You need to know how fiscally healthy your practice is.  A billing system allows you to know this.  No matter the system, the two questions it must answer are, ‘Where is the money going?’ and, ‘Where is the money coming from?’  Billing is a highly predictable process and is easy to automate, so long as the information input into the system is accurate.  The easier the system is to input information into, the more likely that information will be recorded.  Disputes and other notes can be added as attachments inside of most systems.  There is no reason to keep individual copies of files separate from the system.

Client Relationship Management (CRM)

Most new client work will come from existing clients.  Managing the information related to CRM is about leveraging your network for more business.   This kind of information is unlike any other stored by your practice because it’s a function of Sales and Marketing, not case management.

Many small firms have one or two rainmakers that store this information in their heads or make extensive use of the Notes section of their Outlook or Gmail Contacts.  The tool you use is unimportant.  What matters is the quality of the information.  Many CRMs make it easier to store emails by topic or category, record the quality of an interactions, and maintain a list of potential sales leads.

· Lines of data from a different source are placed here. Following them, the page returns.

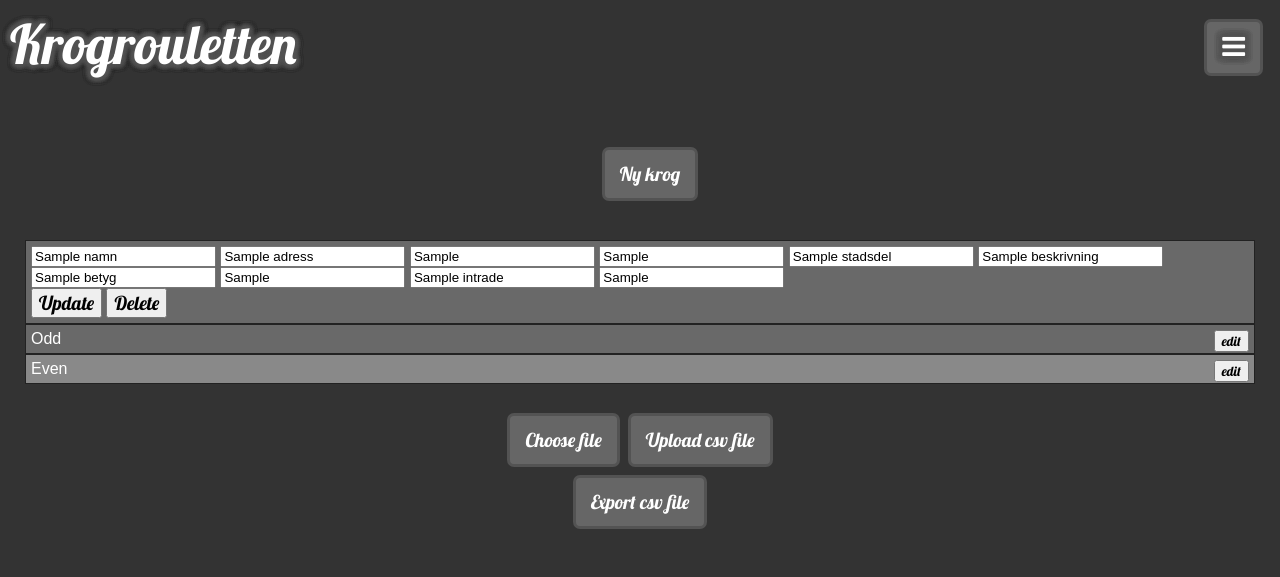
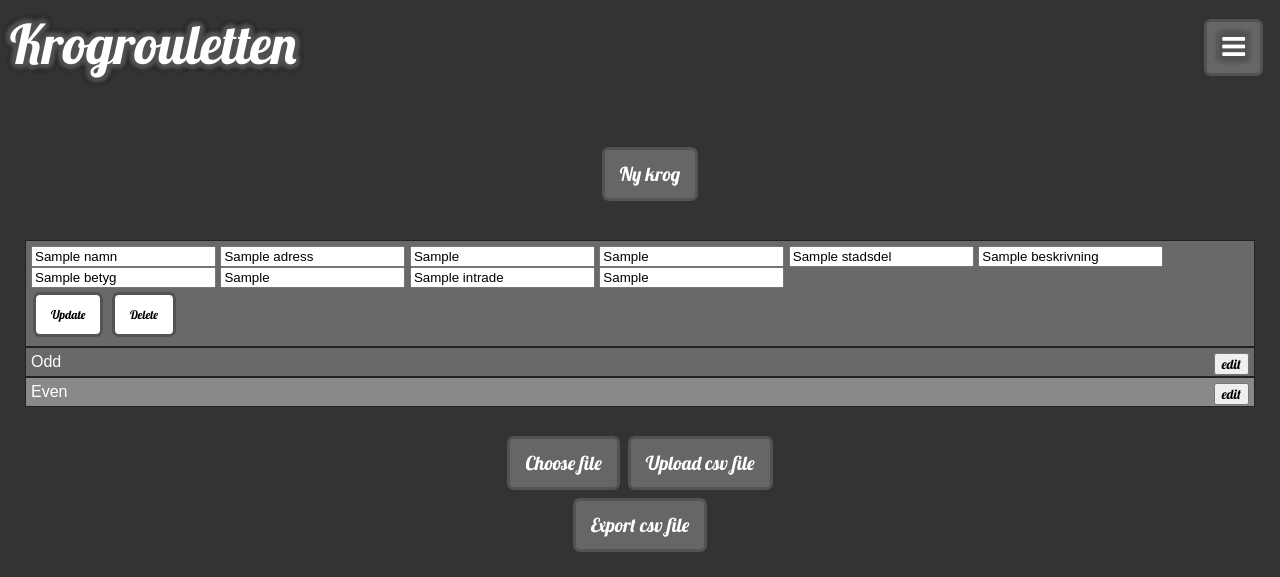
Before and after one commit to seppaleinen/krog-rouletten, a Flask app: page /admin in a window 1280 px wide. Shown: the top 577 px of the page. Run offline with Flask 2, Linux system fonts and the light colour scheme; a database or web service that is not in the repository returns one stand-in record (values such as "Sample title"); data that the repository does not hold is empty; some libraries are stand-ins or nearby versions.

Commit message:
småfixar

```diff
--- a/frontend/webapp/src/main/webapp/application/templates/admin.html
+++ b/frontend/webapp/src/main/webapp/application/templates/admin.html
@@ -27,11 +27,11 @@
             <a href="fav.html">Favoriter</a>
             <a href="/">Inställningar</a>
             <a href="admin">Admin</a>
-			<a href="http://localhost:8000/static/img/bpm.png">BAJSA PÅ MÅNEN</a>
+			<a href="/static/img/bpm.png">BAJSA PÅ MÅNEN</a>
         </div>
     </div>
 
-    <div style="text-align:center; float:left; vertical-align: center; padding:10px;" class="logo shadow">Krogrouletten</div>
+    <div style="text-align:center; float:left; vertical-align: center; padding:10px;" class="logo shadow"><a href="/">Krogrouletten</a></div>
 </div>
 
 <br/><br/><br/><br/><br/><br/><br/>
@@ -82,8 +82,8 @@
                         <input type="text" name="iframe_lank" value="{{ krog.iframe_lank }}">&nbsp;
                     </div>
                 </div>
-                <input type="submit" class="lobster" name="update" style="font-size:120%;" value="Update"/>
-                <input type="submit" class="lobster" name="delete" style="font-size:120%;" value="Delete"/>
+                <input type="submit" class="submit_button lobster" name="update" style="font-size:75%;" value="Update"/>
+                <input type="submit" class="submit_button lobster" name="delete" style="font-size:75%;" value="Delete"/>
                 <br/>
             </form>
         </div>
--- a/frontend/webapp/src/main/webapp/application/templates/index.html
+++ b/frontend/webapp/src/main/webapp/application/templates/index.html
@@ -11,7 +11,7 @@
 			<a href="fav.html">Favoriter</a>
 			<a href="/">Inställningar</a>
 			<a href="admin">Admin</a>
-			<a href="http://localhost:8000/static/img/bpm.png">BAJSA PÅ MÅNEN</a>
+			<a href="/static/img/bpm.png">BAJSA PÅ MÅNEN</a>
 		</div>
 	</div>
 
```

Though outside the scope of this article, it is worth noting that it can be difficult to get rainmakers to buy into using a CRM.  Many see their value to the firm as directly related to the relationship they maintain with the client.  This is all the more reason to acknowledge that this is a type of information that determines the success of your law office.

Case Management or Practice Management Software

As your law office grows and the cases grow in complexity, you’ll find that no matter how well thought-out your original design, it’s gets a bit clunky.  Once you’ve reached this point, you should turn to a Case Management or Practice Management software.  It takes all of the above concepts and fuses them together.  Instead of recording client information in multiple locations, you only record it once and that information is shared across multiple systems.  As a tasks are assigned and completed, forms and notifications will be sent automatically.  Rest assured, the work you’ve done to organize your law office will serve you well.  You cannot make full use of practice management software without a proper understanding of how information flows in your practice.

Putting it all together

Every law office does things a little differently and, often, the firm owner believes this is part of their competitive advantage.  When the firm is small, this is likely true.  The system is superior because its primary user is its creator.  As the law office grows, the systems and structures need to make sense to others who do not have as much insight into the entire process.  Information becomes much more contextually relevant and your systems for identifying, storing, and retrieving the right information quickly must adapt.

Sherwood Chamberlain has helped many law offices in Miami to organize their information so that it is contextually relevant.  The team member does not have to understand the entire design to know how to find and store information.  We reinforce good system design through constant training and policy review.  Once we’ve established a foundation, we introduce workflow automation so that work happens automagically, rain or shine.  If you have additional questions about how to organize the information in your law office to improve operational efficiency on the way to automation, contact us, phone: (888) 967-7768 x2, or leave us a message below.